Given data Block Start

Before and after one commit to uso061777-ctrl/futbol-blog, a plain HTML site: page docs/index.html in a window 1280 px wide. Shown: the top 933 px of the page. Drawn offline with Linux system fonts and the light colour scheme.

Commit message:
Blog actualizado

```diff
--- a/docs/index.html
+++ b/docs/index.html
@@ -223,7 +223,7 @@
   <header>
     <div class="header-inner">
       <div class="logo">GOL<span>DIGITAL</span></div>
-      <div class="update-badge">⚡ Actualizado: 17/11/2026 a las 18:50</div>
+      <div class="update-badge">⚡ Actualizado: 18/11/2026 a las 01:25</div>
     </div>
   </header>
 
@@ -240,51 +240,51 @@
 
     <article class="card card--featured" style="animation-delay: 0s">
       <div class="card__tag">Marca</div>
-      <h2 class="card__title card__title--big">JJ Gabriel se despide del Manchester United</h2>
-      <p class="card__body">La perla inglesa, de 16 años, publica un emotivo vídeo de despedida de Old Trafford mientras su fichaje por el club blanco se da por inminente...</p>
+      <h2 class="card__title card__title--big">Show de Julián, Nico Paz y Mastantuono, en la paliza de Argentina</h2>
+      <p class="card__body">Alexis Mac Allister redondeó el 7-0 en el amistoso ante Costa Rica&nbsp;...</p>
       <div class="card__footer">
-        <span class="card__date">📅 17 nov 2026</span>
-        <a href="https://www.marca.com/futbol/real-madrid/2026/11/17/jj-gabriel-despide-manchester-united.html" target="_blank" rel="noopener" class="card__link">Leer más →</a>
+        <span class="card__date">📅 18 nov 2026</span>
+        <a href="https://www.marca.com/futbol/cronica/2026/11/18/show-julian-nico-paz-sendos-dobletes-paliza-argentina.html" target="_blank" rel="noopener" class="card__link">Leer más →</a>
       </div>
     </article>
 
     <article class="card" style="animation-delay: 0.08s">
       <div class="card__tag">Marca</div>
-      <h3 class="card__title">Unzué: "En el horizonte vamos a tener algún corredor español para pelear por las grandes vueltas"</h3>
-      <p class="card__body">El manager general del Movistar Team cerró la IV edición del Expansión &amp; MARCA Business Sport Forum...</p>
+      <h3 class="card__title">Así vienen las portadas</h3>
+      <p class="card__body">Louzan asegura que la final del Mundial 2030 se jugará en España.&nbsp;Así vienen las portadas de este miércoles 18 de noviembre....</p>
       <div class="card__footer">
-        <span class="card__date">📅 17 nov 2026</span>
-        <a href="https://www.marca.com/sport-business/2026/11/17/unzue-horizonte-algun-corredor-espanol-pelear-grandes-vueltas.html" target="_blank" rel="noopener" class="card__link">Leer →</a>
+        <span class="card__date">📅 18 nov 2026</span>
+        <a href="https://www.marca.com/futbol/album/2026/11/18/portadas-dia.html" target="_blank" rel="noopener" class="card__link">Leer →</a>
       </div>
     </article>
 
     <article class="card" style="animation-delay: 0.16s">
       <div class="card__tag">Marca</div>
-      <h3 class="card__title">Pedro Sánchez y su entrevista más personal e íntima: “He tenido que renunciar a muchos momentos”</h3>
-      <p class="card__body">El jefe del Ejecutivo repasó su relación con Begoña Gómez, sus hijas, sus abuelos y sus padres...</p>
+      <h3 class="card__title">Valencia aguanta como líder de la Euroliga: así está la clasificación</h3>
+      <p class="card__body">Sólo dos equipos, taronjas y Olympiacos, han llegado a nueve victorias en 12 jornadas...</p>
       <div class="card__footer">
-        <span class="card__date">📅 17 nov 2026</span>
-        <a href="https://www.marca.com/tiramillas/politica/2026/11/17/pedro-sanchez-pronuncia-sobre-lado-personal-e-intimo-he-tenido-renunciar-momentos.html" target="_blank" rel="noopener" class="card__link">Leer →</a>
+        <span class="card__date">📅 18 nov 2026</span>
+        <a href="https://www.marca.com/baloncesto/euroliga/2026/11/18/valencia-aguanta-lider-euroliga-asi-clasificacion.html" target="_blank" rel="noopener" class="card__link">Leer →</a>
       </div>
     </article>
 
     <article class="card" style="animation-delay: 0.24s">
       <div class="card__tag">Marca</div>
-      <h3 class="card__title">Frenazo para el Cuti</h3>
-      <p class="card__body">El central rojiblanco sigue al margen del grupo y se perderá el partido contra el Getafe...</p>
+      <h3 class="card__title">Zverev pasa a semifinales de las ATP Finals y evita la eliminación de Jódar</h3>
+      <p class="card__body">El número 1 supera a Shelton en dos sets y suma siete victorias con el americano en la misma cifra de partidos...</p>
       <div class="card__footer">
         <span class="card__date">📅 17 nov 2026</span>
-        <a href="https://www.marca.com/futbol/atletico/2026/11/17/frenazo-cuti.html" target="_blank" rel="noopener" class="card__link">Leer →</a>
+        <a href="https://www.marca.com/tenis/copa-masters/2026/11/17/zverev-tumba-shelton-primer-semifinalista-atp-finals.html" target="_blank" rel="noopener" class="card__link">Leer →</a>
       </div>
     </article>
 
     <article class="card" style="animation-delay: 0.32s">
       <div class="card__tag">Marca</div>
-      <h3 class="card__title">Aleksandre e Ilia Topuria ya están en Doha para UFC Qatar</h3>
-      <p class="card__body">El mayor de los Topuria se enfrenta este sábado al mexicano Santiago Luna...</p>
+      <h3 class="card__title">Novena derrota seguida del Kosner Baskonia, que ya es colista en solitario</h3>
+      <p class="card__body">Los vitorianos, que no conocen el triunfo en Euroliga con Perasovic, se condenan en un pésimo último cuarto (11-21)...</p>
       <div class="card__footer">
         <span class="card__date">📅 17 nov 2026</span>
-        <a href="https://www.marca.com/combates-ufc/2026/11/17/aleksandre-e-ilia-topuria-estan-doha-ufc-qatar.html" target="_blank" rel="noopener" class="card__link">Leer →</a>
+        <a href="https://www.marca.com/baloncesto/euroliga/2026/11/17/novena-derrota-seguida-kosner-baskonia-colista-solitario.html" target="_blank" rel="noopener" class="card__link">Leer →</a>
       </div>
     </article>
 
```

Given data Block End

### What you have to do
Repeat the entries word for word. Skip none of them.

### Response
Before and after one commit to uso061777-ctrl/futbol-blog, a plain HTML site: page docs/index.html in a window 1280 px wide. Shown: the top 933 px of the page. Drawn offline with Linux system fonts and the light colour scheme.

Commit message:
Blog actualizado

```diff
--- a/docs/index.html
+++ b/docs/index.html
@@ -223,7 +223,7 @@
   <header>
     <div class="header-inner">
       <div class="logo">GOL<span>DIGITAL</span></div>
-      <div class="update-badge">⚡ Actualizado: 17/11/2026 a las 18:50</div>
+      <div class="update-badge">⚡ Actualizado: 18/11/2026 a las 01:25</div>
     </div>
   </header>
 
@@ -240,51 +240,51 @@
 
     <article class="card card--featured" style="animation-delay: 0s">
       <div class="card__tag">Marca</div>
-      <h2 class="card__title card__title--big">JJ Gabriel se despide del Manchester United</h2>
-      <p class="card__body">La perla inglesa, de 16 años, publica un emotivo vídeo de despedida de Old Trafford mientras su fichaje por el club blanco se da por inminente...</p>
+      <h2 class="card__title card__title--big">Show de Julián, Nico Paz y Mastantuono, en la paliza de Argentina</h2>
+      <p class="card__body">Alexis Mac Allister redondeó el 7-0 en el amistoso ante Costa Rica&nbsp;...</p>
       <div class="card__footer">
-        <span class="card__date">📅 17 nov 2026</span>
-        <a href="https://www.marca.com/futbol/real-madrid/2026/11/17/jj-gabriel-despide-manchester-united.html" target="_blank" rel="noopener" class="card__link">Leer más →</a>
+        <span class="card__date">📅 18 nov 2026</span>
+        <a href="https://www.marca.com/futbol/cronica/2026/11/18/show-julian-nico-paz-sendos-dobletes-paliza-argentina.html" target="_blank" rel="noopener" class="card__link">Leer más →</a>
       </div>
     </article>
 
     <article class="card" style="animation-delay: 0.08s">
       <div class="card__tag">Marca</div>
-      <h3 class="card__title">Unzué: "En el horizonte vamos a tener algún corredor español para pelear por las grandes vueltas"</h3>
-      <p class="card__body">El manager general del Movistar Team cerró la IV edición del Expansión &amp; MARCA Business Sport Forum...</p>
+      <h3 class="card__title">Así vienen las portadas</h3>
+      <p class="card__body">Louzan asegura que la final del Mundial 2030 se jugará en España.&nbsp;Así vienen las portadas de este miércoles 18 de noviembre....</p>
       <div class="card__footer">
-        <span class="card__date">📅 17 nov 2026</span>
-        <a href="https://www.marca.com/sport-business/2026/11/17/unzue-horizonte-algun-corredor-espanol-pelear-grandes-vueltas.html" target="_blank" rel="noopener" class="card__link">Leer →</a>
+        <span class="card__date">📅 18 nov 2026</span>
+        <a href="https://www.marca.com/futbol/album/2026/11/18/portadas-dia.html" target="_blank" rel="noopener" class="card__link">Leer →</a>
       </div>
     </article>
 
     <article class="card" style="animation-delay: 0.16s">
       <div class="card__tag">Marca</div>
-      <h3 class="card__title">Pedro Sánchez y su entrevista más personal e íntima: “He tenido que renunciar a muchos momentos”</h3>
-      <p class="card__body">El jefe del Ejecutivo repasó su relación con Begoña Gómez, sus hijas, sus abuelos y sus padres...</p>
+      <h3 class="card__title">Valencia aguanta como líder de la Euroliga: así está la clasificación</h3>
+      <p class="card__body">Sólo dos equipos, taronjas y Olympiacos, han llegado a nueve victorias en 12 jornadas...</p>
       <div class="card__footer">
-        <span class="card__date">📅 17 nov 2026</span>
-        <a href="https://www.marca.com/tiramillas/politica/2026/11/17/pedro-sanchez-pronuncia-sobre-lado-personal-e-intimo-he-tenido-renunciar-momentos.html" target="_blank" rel="noopener" class="card__link">Leer →</a>
+        <span class="card__date">📅 18 nov 2026</span>
+        <a href="https://www.marca.com/baloncesto/euroliga/2026/11/18/valencia-aguanta-lider-euroliga-asi-clasificacion.html" target="_blank" rel="noopener" class="card__link">Leer →</a>
       </div>
     </article>
 
     <article class="card" style="animation-delay: 0.24s">
       <div class="card__tag">Marca</div>
-      <h3 class="card__title">Frenazo para el Cuti</h3>
-      <p class="card__body">El central rojiblanco sigue al margen del grupo y se perderá el partido contra el Getafe...</p>
+      <h3 class="card__title">Zverev pasa a semifinales de las ATP Finals y evita la eliminación de Jódar</h3>
+      <p class="card__body">El número 1 supera a Shelton en dos sets y suma siete victorias con el americano en la misma cifra de partidos...</p>
       <div class="card__footer">
         <span class="card__date">📅 17 nov 2026</span>
-        <a href="https://www.marca.com/futbol/atletico/2026/11/17/frenazo-cuti.html" target="_blank" rel="noopener" class="card__link">Leer →</a>
+        <a href="https://www.marca.com/tenis/copa-masters/2026/11/17/zverev-tumba-shelton-primer-semifinalista-atp-finals.html" target="_blank" rel="noopener" class="card__link">Leer →</a>
       </div>
     </article>
 
     <article class="card" style="animation-delay: 0.32s">
       <div class="card__tag">Marca</div>
-      <h3 class="card__title">Aleksandre e Ilia Topuria ya están en Doha para UFC Qatar</h3>
-      <p class="card__body">El mayor de los Topuria se enfrenta este sábado al mexicano Santiago Luna...</p>
+      <h3 class="card__title">Novena derrota seguida del Kosner Baskonia, que ya es colista en solitario</h3>
+      <p class="card__body">Los vitorianos, que no conocen el triunfo en Euroliga con Perasovic, se condenan en un pésimo último cuarto (11-21)...</p>
       <div class="card__footer">
         <span class="card__date">📅 17 nov 2026</span>
-        <a href="https://www.marca.com/combates-ufc/2026/11/17/aleksandre-e-ilia-topuria-estan-doha-ufc-qatar.html" target="_blank" rel="noopener" class="card__link">Leer →</a>
+        <a href="https://www.marca.com/baloncesto/euroliga/2026/11/17/novena-derrota-seguida-kosner-baskonia-colista-solitario.html" target="_blank" rel="noopener" class="card__link">Leer →</a>
       </div>
     </article>
 
```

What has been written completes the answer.